**DIRECTIONS FOR THIS TASK**:
Output the entries that follow character for character. Leave every image out.

**MATERIAL FOR THIS EXERCISE**:
======

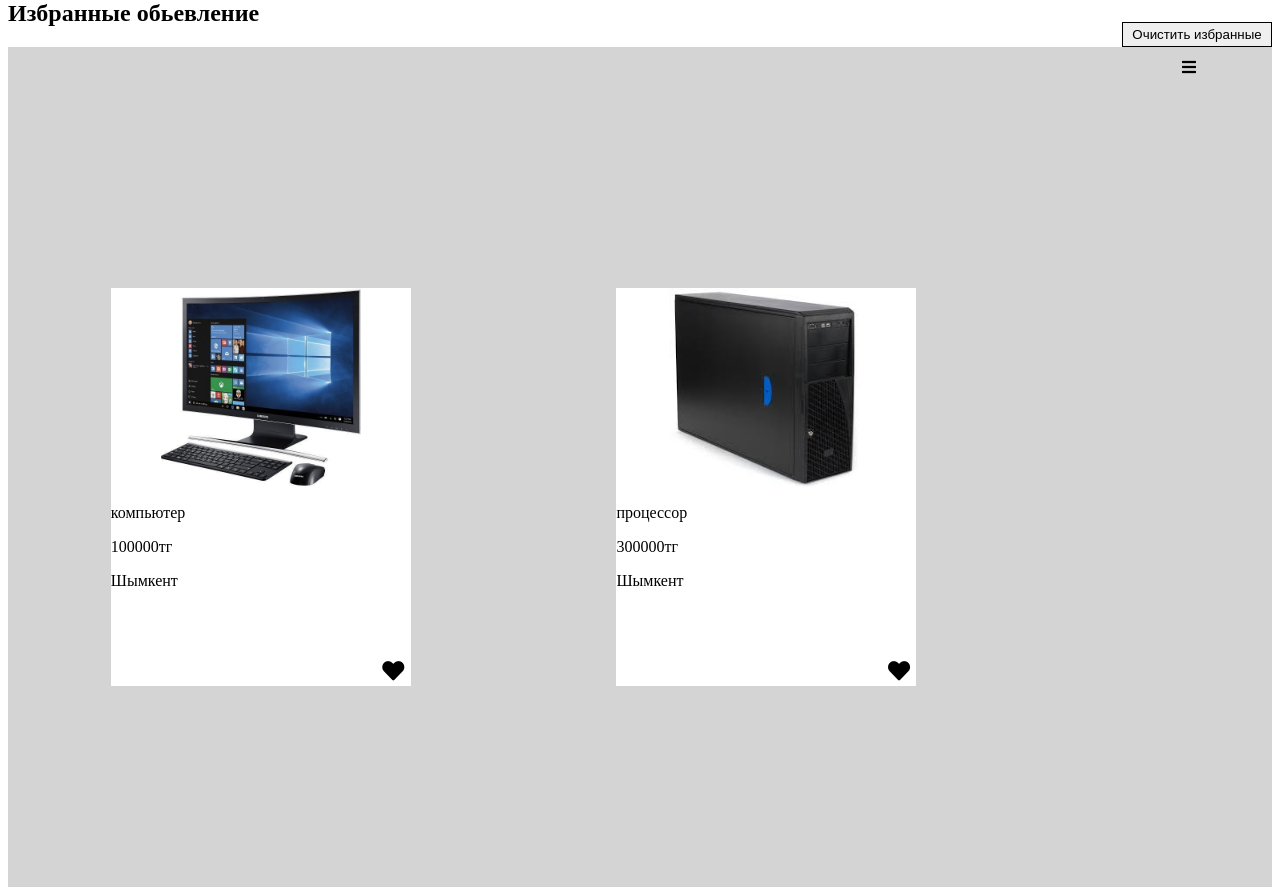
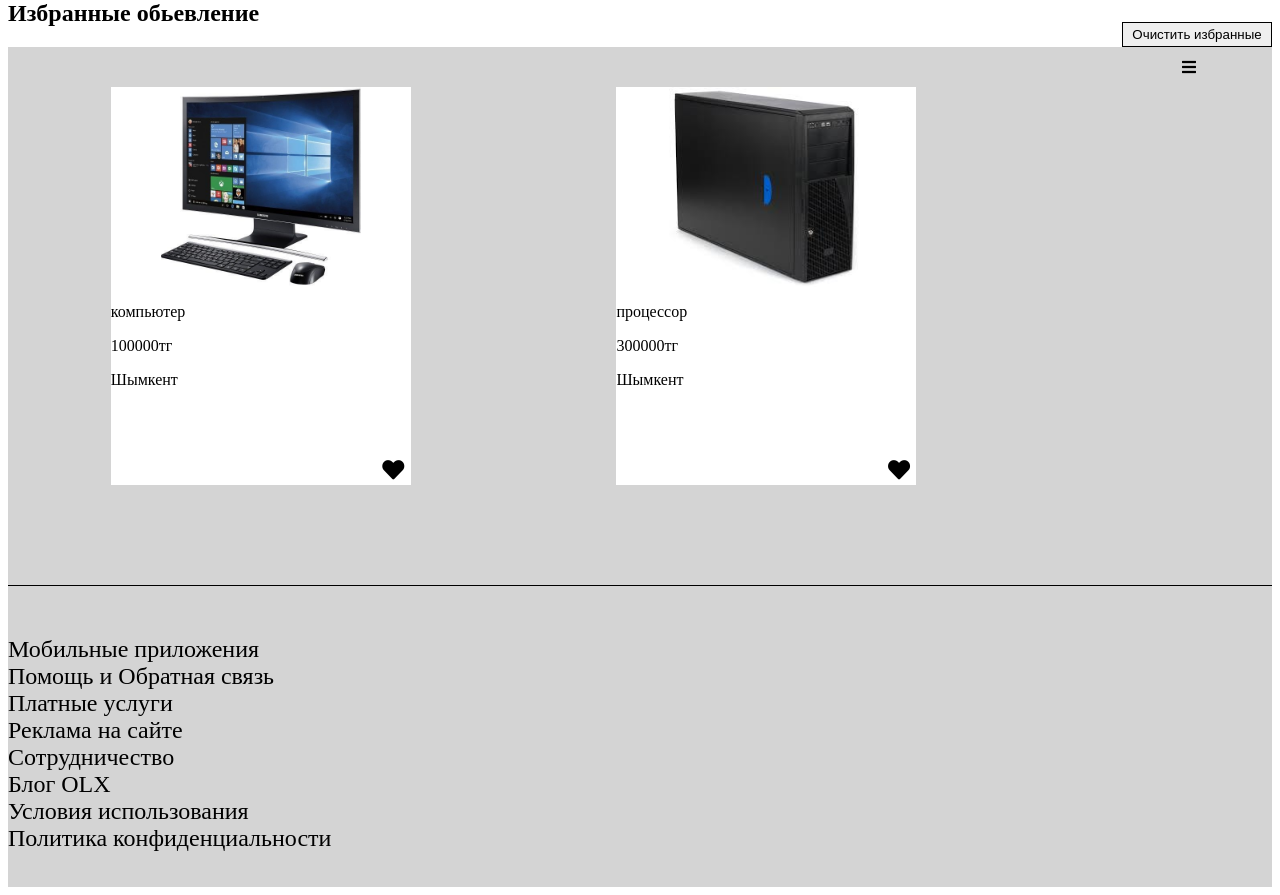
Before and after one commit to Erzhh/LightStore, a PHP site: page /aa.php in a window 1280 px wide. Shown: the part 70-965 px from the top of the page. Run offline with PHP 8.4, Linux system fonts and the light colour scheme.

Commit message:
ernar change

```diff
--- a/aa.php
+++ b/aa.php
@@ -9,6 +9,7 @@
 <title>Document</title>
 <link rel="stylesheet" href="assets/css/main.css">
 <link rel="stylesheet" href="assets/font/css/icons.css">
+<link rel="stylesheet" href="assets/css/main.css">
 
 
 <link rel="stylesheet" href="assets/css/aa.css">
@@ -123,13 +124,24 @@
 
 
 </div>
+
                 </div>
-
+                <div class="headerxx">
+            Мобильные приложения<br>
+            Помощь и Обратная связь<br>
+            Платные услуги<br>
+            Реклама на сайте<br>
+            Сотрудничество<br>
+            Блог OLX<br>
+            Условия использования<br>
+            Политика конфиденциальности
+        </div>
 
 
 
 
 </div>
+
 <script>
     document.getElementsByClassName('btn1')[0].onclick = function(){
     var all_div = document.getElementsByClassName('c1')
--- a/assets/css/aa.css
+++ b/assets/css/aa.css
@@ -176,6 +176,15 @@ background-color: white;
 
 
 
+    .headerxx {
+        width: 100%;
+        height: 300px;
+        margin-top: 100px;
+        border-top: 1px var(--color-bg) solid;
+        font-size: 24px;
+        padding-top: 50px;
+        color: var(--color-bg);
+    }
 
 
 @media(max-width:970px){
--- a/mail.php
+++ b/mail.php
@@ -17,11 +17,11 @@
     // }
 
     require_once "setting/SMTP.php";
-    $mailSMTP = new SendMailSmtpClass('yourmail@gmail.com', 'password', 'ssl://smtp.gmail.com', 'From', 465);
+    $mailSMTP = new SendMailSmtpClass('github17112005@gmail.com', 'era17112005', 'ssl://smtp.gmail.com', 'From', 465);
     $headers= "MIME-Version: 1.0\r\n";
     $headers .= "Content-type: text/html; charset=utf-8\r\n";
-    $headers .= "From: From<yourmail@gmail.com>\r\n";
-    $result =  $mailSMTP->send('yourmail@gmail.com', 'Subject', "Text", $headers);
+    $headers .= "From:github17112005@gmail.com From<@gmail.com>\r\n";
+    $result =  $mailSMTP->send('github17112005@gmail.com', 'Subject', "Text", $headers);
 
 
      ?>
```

======

**RESPONSE BOX**:
Before and after one commit to Erzhh/LightStore, a PHP site: page /aa.php in a window 1280 px wide. Shown: the part 70-965 px from the top of the page. Run offline with PHP 8.4, Linux system fonts and the light colour scheme.

Commit message:
ernar change

```diff
--- a/aa.php
+++ b/aa.php
@@ -9,6 +9,7 @@
 <title>Document</title>
 <link rel="stylesheet" href="assets/css/main.css">
 <link rel="stylesheet" href="assets/font/css/icons.css">
+<link rel="stylesheet" href="assets/css/main.css">
 
 
 <link rel="stylesheet" href="assets/css/aa.css">
@@ -123,13 +124,24 @@
 
 
 </div>
+
                 </div>
-
+                <div class="headerxx">
+            Мобильные приложения<br>
+            Помощь и Обратная связь<br>
+            Платные услуги<br>
+            Реклама на сайте<br>
+            Сотрудничество<br>
+            Блог OLX<br>
+            Условия использования<br>
+            Политика конфиденциальности
+        </div>
 
 
 
 
 </div>
+
 <script>
     document.getElementsByClassName('btn1')[0].onclick = function(){
     var all_div = document.getElementsByClassName('c1')
--- a/assets/css/aa.css
+++ b/assets/css/aa.css
@@ -176,6 +176,15 @@ background-color: white;
 
 
 
+    .headerxx {
+        width: 100%;
+        height: 300px;
+        margin-top: 100px;
+        border-top: 1px var(--color-bg) solid;
+        font-size: 24px;
+        padding-top: 50px;
+        color: var(--color-bg);
+    }
 
 
 @media(max-width:970px){
--- a/mail.php
+++ b/mail.php
@@ -17,11 +17,11 @@
     // }
 
     require_once "setting/SMTP.php";
-    $mailSMTP = new SendMailSmtpClass('yourmail@gmail.com', 'password', 'ssl://smtp.gmail.com', 'From', 465);
+    $mailSMTP = new SendMailSmtpClass('github17112005@gmail.com', 'era17112005', 'ssl://smtp.gmail.com', 'From', 465);
     $headers= "MIME-Version: 1.0\r\n";
     $headers .= "Content-type: text/html; charset=utf-8\r\n";
-    $headers .= "From: From<yourmail@gmail.com>\r\n";
-    $result =  $mailSMTP->send('yourmail@gmail.com', 'Subject', "Text", $headers);
+    $headers .= "From:github17112005@gmail.com From<@gmail.com>\r\n";
+    $result =  $mailSMTP->send('github17112005@gmail.com', 'Subject', "Text", $headers);
 
 
      ?>
```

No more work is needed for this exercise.